The contribution of captivity and Post-Traumatic Stress Disorder to marital adjustment of Israeli couples

Rachel Dekel, Guy Enosh, Zahava Solomon

Research output: Contribution to journalArticlepeer-review

Abstract

This study examined marital adjustment and relations among couples where husbands had been a prisoner-of-war (i.e., POW) and couples where husbands were veterans, but not POWs. The study also examined the relative contribution of the husband's post-traumatic stress disorder (i.e., PTSD) and POW experience to both spouses' marital adjustment. Results from 157 couples (85 former POWs and spouses as well as 72 veterans but not POWs and their spouses as controls) indicated that former POW couples had lower marital adjustment, sexual satisfaction, and self-disclosure, and higher verbal abuse than the control couples.

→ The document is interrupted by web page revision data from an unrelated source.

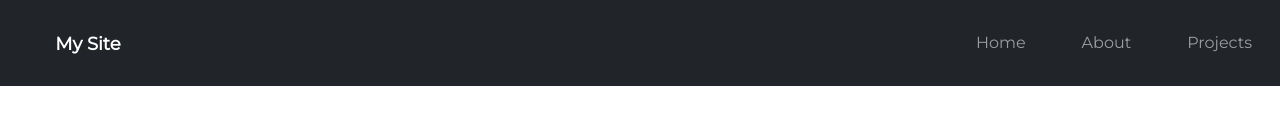
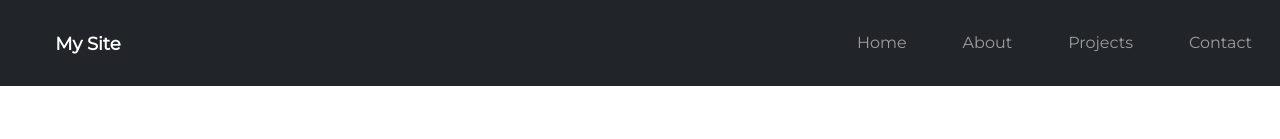
Before and after one commit to Elmosh32/MySite, a plain HTML site: page pages/about.html in a window 1280 px wide. Shown: the top 139 px of the page. Drawn offline with nearby package versions, Linux system fonts and the light colour scheme; a web font is replaced by a local one.

Commit message:
Update about.html

```diff
--- a/pages/about.html
+++ b/pages/about.html
@@ -59,6 +59,9 @@
           </li>
           <li class="nav-item">
             <a class="nav-link" href="projects.html">Projects</a>
+          </li>
+          <li class="nav-item">
+            <a class="nav-link" href="../index.html#footer">Contact</a>
           </li>
         </ul>
       </div>
```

Captivity indirectly influenced the husband's marital adjustment through his PTSD. In turn, PTSD had an indirect effect on both spouses' marital adjustment, fully mediated through marital relations variables.
Original languageEnglish
Pages (from-to)497-510
Number of pages14
JournalJournal of Social and Personal Relationships
Volume25
Issue number3
DOIs
StatePublished - 2008

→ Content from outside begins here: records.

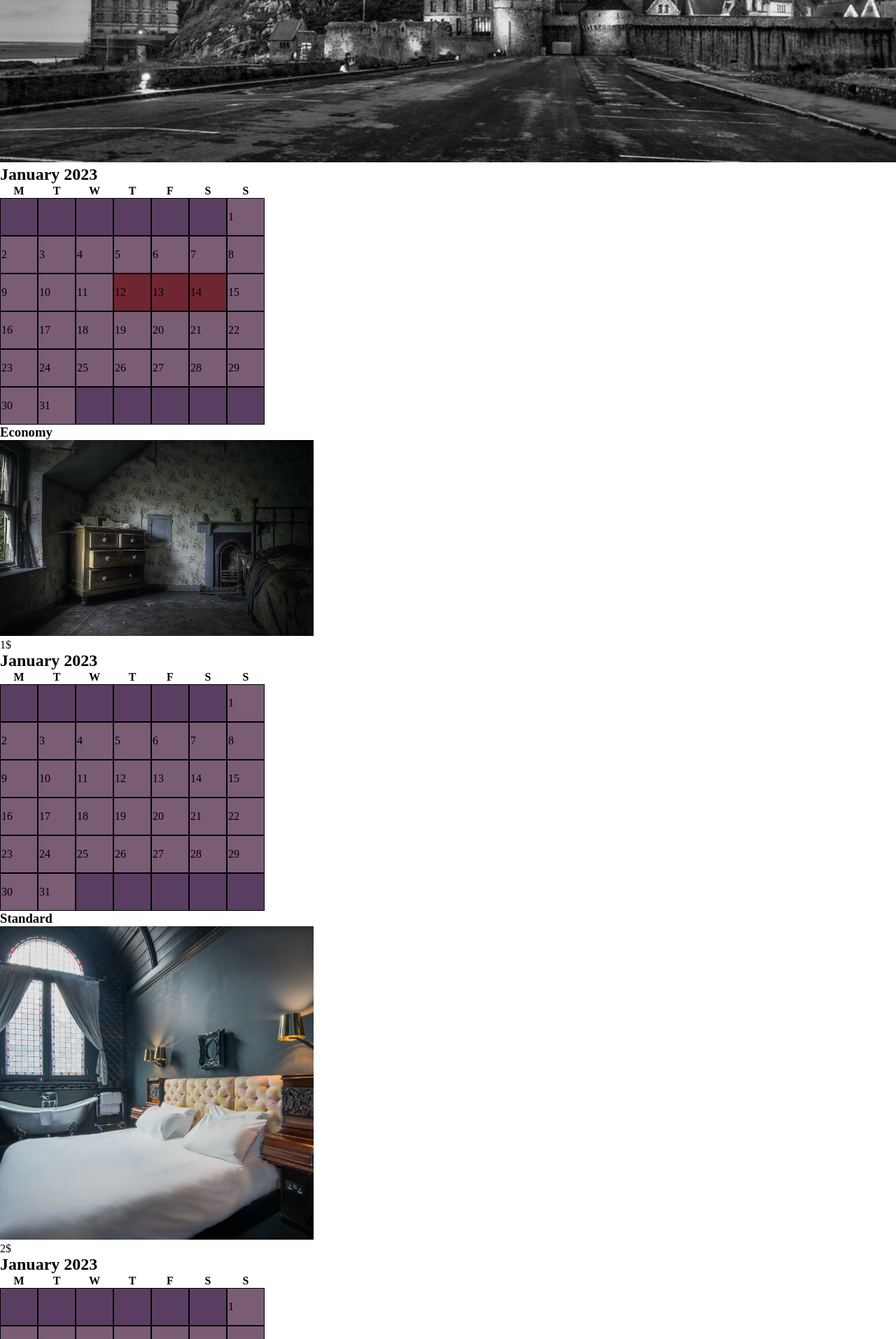
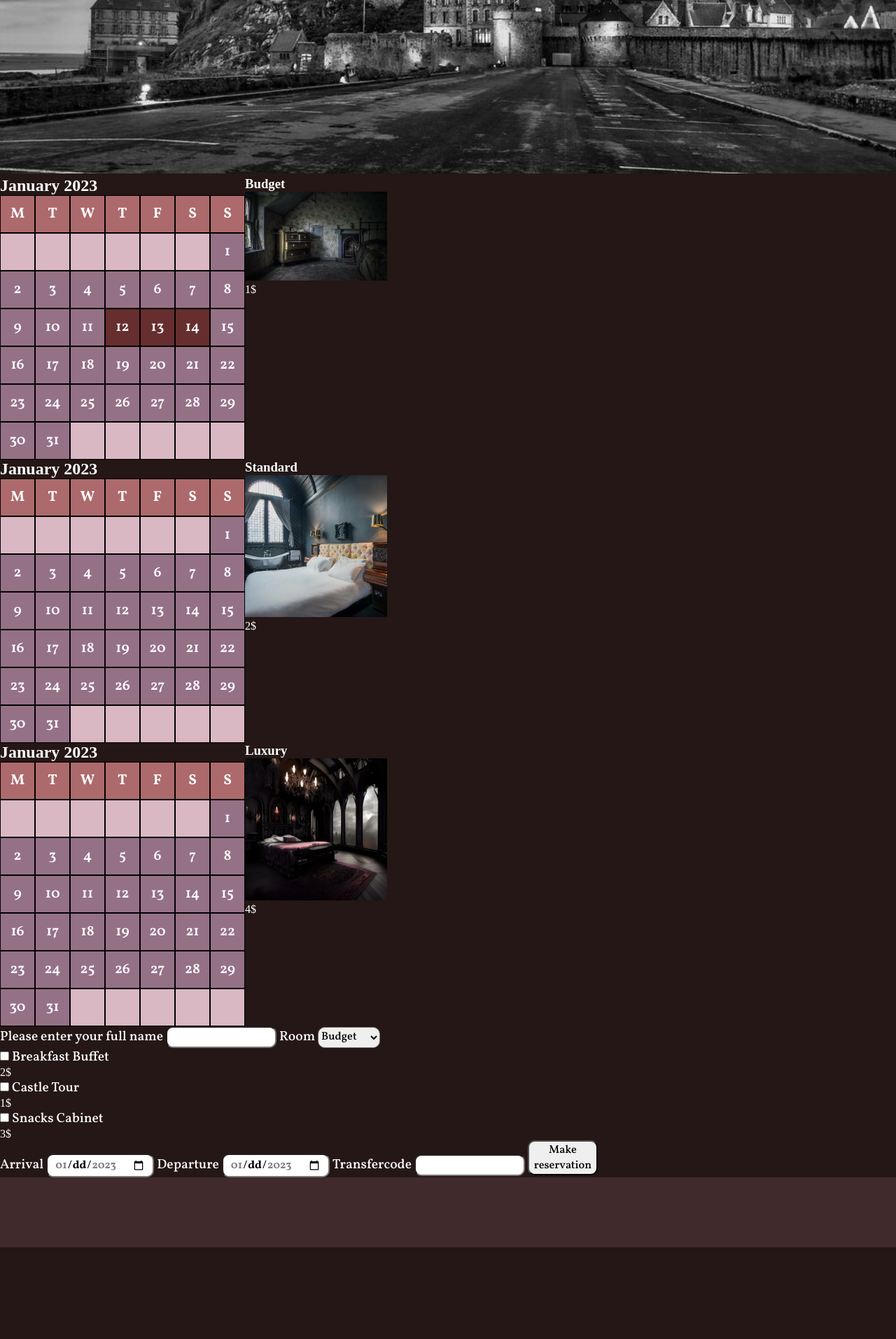
Before and after one commit to Emma-Jonna/Island-Hotel, a PHP site: page / in a window 1280 px wide. Shown: the part 1000-2914 px from the top of the page at 70% size. After the commit the page ends 2783 px from the top, so only its background shows below. Run offline with PHP 8.4, Linux system fonts and the light colour scheme; data comes from the database, SQL or seed files in the repository; both versions use the stored data as it was after the commit.

Commit message:
uppdated the styling

```diff
--- a/CSS/global.css
+++ b/CSS/global.css
@@ -1,6 +1,16 @@
 :root {
   --color-black: #000000;
   --color-white: #ffffff;
+  --color-raisin-black: #241715;
+  --old-burgundy: #402a2c;
+  --old-mauve: #5d2e46;
+  --queen-pink: #d9b8c4;
+  --mountbatten-pink: #957186;
+  --copper-penny: #ad6a6c;
+  --silver-pink: #d0ada7;
+  --champagne-pink: #e8d6cb;
+  --color-wine: #672e2f;
+
   --color-dark-purple: #0e0c0c;
   --color-deep-purple: #211729;
   --color-plum-purple: #5a3e62;
--- a/CSS/main.css
+++ b/CSS/main.css
@@ -1,3 +1,8 @@
+body {
+  background-color: var(--color-raisin-black);
+  color: var(--color-white);
+}
+
 img {
   width: 100%;
 }
@@ -6,34 +11,99 @@ img {
   width: 70%;
 }
 
+.calendar {
+  width: 350px;
+  flex-grow: 1;
+}
+
 .budget,
 .standard,
 .luxury {
   width: 50%;
+  display: flex;
+}
+
+table {
+  text-align: center;
 }
 
 .calendar table tbody {
-  background-color: var(--color-light-purple);
+  background-color: var(--mountbatten-pink);
   border-spacing: 0;
   border-collapse: 0;
 }
 
-td {
+td,
+th {
   border: 1px solid black;
   width: 50px;
   height: 50px;
 }
 
-.errors {
-  background-color: aqua;
+th {
+  background-color: var(--copper-penny);
 }
 
-.weekdays {
-  background-color: var(--color-white);
+.errors {
+  background-color: rgb(130, 21, 21);
+  color: white;
+  height: 60px;
+  width: 500px;
+  border-radius: 16px;
+  text-align: center;
 }
 
 footer {
   width: 100%;
   height: 100px;
-  background-color: var(--color-light-purple);
+  background-color: var(--old-burgundy);
 }
+
+nav {
+  width: 100%;
+  height: 70px;
+  background-color: var(--old-burgundy);
+  display: flex;
+  justify-content: center;
+  align-items: center;
+}
+
+.date {
+  height: 30px;
+  width: 130px;
+  padding: 0 10px 0 10px;
+  border-radius: 10px;
+}
+
+.name,
+.transfer-code {
+  height: 25px;
+  width: 150px;
+  border-radius: 10px;
+}
+
+.submit-button {
+  width: 100px;
+  height: 50px;
+  border-radius: 10px;
+}
+
+.choose-room {
+  height: 30px;
+  border-radius: 10px;
+}
+
+ul {
+  list-style: none;
+  display: flex;
+  justify-content: center;
+  align-items: center;
+  padding: 0;
+  gap: 150px;
+}
+
+ul:hover,
+.submit-button:hover,
+.choose-room:hover {
+  cursor: pointer;
+}
--- a/CSS/typography.css
+++ b/CSS/typography.css
@@ -49,3 +49,36 @@ h1 {
 .twelve {
   font-family: 'Vollkorn-Black-Italic';
 }
+
+th {
+  font-family: 'Vollkorn-Bold';
+  font-size: 1.3rem;
+}
+
+td {
+  font-family: 'Vollkorn-SemiBold';
+  font-size: 1.3rem;
+}
+
+.date {
+  font-family: 'Vollkorn-Bold';
+  font-size: 1rem;
+}
+
+nav {
+  font-family: 'UnifrakturCook';
+  font-size: 3rem;
+}
+
+label {
+  font-family: 'Vollkorn-Medium';
+  font-size: 1.2rem;
+}
+
+.name,
+.transfer-code,
+.choose-room,
+.submit-button {
+  font-family: 'Vollkorn-Medium';
+  font-size: 1rem;
+}
--- a/errors.php
+++ b/errors.php
@@ -13,6 +13,7 @@
 </head>
 
 <body>
+    <div class="error-container">
         <?php
 
         foreach ($errors as $error) {
@@ -25,6 +26,7 @@
         }
 
         ?>
+    </div>
     <a href="index.php">back to start</a>
     <?php
     ?>
--- a/index.php
+++ b/index.php
@@ -58,6 +58,7 @@ require("./hotelFunctions.php");
         </div>
         <div class="rooms">
             <div class="budget">
+                <div class="calendar-wrapper">
                     <div class="calendar">
                         <h2>January 2023</h2>
                         <table cellspacing="0">
@@ -130,8 +131,9 @@ require("./hotelFunctions.php");
                             </tbody>
                         </table>
                     </div>
+                </div>
                 <div class="room">
-                    <h3>Economy</h3>
+                    <h3>Budget</h3>
                     <img src="./Images/economic.jpg" alt="">
                     <div class="description">
                         <p>1$</p>
@@ -140,6 +142,7 @@ require("./hotelFunctions.php");
             </div>
 
             <div class="standard">
+                <div class="calendar-wrapper">
                     <div class="calendar">
                         <h2>January 2023</h2>
                         <table cellspacing="0">
@@ -208,6 +211,7 @@ require("./hotelFunctions.php");
                             </tr>
                         </table>
                     </div>
+                </div>
                 <div class="room">
                     <h3>Standard</h3>
                     <img src="./Images/standard.jpeg" alt="">
@@ -218,6 +222,7 @@ require("./hotelFunctions.php");
             </div>
 
             <div class="luxury">
+                <div class="calendar-wrapper">
                     <div class="calendar">
                         <h2>January 2023</h2>
                         <table cellspacing="0">
@@ -286,6 +291,7 @@ require("./hotelFunctions.php");
                             </tr>
                         </table>
                     </div>
+                </div>
                 <div class="room">
                     <h3>Luxury</h3>
                     <img src="./Images/view.jpeg" alt="">
@@ -298,10 +304,10 @@ require("./hotelFunctions.php");
 
         <form action="./validateBooking.php" method="GET">
             <label for="name">Please enter your full name</label>
-            <input type="text" name="name">
+            <input class="name" type="text" name="name">
 
             <label for="room">Room</label>
-            <select name="room">
+            <select name="room" class="choose-room">
                 <option value="budget" id="1">Budget</option>
                 <option value="standard" id="2">Standard</option>
                 <option value="luxury" id="4">Luxury</option>
@@ -322,15 +328,15 @@ require("./hotelFunctions.php");
             </div>
 
             <label for="arrival">Arrival</label>
-            <input type="date" name="arrival" min="2023-01-01" max="2023-01-31" id="arrival">
+            <input class="date" type="date" name="arrival" min="2023-01-01" max="2023-01-31" id="arrival">
 
             <label for="departure">Departure</label>
-            <input type="date" name="departure" min="2023-01-01" max="2023-01-31" id="departure">
+            <input class="date" type="date" name="departure" min="2023-01-01" max="2023-01-31" id="departure">
 
             <label for="transfercode">Transfercode</label>
-            <input type="text" name="transfercode">
+            <input class="transfer-code" type="text" name="transfercode">
 
-            <button type="submit" name="submit">
+            <button class="submit-button" type="submit" name="submit">
                 Make reservation
             </button>
         </form>
@@ -355,7 +361,7 @@ require("./hotelFunctions.php");
     const colorCalendar = (calendar) => {
         for (let i = 0; i < calendar.length; i++) {
             if (calendar[i].textContent === '') {
-                calendar[i].style.backgroundColor = '#5a3e62';
+                calendar[i].style.backgroundColor = '#d9b8c4';
             }
         }
     };
@@ -367,11 +373,11 @@ require("./hotelFunctions.php");
     const checkDays = (calendar, arrivalDay, departureDay) => {
         for (let i = 0; i < calendar.length; i++) {
             // console.log(calendar[i].textContent);
-            if (calendar[i].textContent === '') {
+            /* if (calendar[i].textContent === '') {
                 calendar[i].style.backgroundColor = '#5a3e62';
-            }
+            } */
             if (calendar[i].textContent >= arrivalDay && calendar[i].textContent <= departureDay) {
-                calendar[i].style.backgroundColor = "#702632";
+                calendar[i].style.backgroundColor = "#672E2F";
             }
         }
     }
```
Also changed, not shown: database.db. Lines whose indentation alone changed are shown as unchanged.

Bibliographical note

doi: 10.1177/0265407508090870

Keywords

  • Marital adjustment
  • POWs
  • PTSD
  • Self-disclosure
  • Sexual satisfaction
  • Verbal and physical aggression

ASJC Scopus subject areas

  • Communication
  • Developmental and Educational Psychology
  • Social Psychology
  • Sociology and Political Science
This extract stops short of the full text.